_Task item_
Say how many lines of the data contain "útoku", and nothing more.

*** Input for this task ***

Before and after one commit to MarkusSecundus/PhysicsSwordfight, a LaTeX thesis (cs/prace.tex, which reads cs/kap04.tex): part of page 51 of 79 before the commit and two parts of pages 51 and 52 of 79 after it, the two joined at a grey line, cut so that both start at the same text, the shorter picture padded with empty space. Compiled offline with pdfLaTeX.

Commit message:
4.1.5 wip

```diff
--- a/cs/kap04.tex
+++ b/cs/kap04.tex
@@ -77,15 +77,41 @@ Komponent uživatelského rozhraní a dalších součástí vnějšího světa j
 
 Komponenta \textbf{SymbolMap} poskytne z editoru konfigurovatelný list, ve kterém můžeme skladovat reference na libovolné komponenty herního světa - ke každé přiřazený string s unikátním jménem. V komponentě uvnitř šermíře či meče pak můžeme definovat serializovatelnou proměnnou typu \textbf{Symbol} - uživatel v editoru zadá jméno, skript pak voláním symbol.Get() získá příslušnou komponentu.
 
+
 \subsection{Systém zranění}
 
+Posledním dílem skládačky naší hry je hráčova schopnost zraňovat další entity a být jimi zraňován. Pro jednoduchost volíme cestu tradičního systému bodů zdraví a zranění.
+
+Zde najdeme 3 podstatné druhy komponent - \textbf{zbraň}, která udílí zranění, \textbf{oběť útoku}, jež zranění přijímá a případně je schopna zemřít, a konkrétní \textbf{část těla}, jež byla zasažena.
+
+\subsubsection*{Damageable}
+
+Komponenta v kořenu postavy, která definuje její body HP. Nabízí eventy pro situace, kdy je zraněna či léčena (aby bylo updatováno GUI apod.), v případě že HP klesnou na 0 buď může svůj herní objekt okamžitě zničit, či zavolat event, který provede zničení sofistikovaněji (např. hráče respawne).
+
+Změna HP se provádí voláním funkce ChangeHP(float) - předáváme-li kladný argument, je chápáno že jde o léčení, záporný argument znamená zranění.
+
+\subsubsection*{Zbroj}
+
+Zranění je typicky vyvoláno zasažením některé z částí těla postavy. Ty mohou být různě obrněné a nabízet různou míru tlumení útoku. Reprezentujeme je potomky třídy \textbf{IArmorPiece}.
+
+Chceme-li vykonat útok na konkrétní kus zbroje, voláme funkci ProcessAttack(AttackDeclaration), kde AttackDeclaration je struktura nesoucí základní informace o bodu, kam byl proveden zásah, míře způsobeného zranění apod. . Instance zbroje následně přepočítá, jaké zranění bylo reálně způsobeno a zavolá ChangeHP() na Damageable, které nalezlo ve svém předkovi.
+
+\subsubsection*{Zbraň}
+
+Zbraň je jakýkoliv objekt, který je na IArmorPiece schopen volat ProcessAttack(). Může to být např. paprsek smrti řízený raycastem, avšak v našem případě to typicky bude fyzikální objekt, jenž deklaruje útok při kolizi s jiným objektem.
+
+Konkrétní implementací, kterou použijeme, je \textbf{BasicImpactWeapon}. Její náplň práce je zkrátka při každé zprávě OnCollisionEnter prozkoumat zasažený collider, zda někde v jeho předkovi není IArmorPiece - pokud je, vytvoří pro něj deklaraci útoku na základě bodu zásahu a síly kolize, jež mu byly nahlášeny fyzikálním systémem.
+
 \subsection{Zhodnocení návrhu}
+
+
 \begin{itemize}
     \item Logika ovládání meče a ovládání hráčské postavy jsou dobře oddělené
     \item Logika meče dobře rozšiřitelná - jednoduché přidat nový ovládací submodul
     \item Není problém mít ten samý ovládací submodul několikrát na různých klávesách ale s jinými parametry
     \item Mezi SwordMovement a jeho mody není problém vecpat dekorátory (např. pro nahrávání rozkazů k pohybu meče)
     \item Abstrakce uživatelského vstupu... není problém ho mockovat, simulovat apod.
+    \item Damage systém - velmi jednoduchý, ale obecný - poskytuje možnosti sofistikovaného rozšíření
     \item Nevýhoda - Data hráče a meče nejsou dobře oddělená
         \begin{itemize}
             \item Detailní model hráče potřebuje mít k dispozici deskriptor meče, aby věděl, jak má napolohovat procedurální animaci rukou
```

*** End of Input for this task ***

_Answer box_
3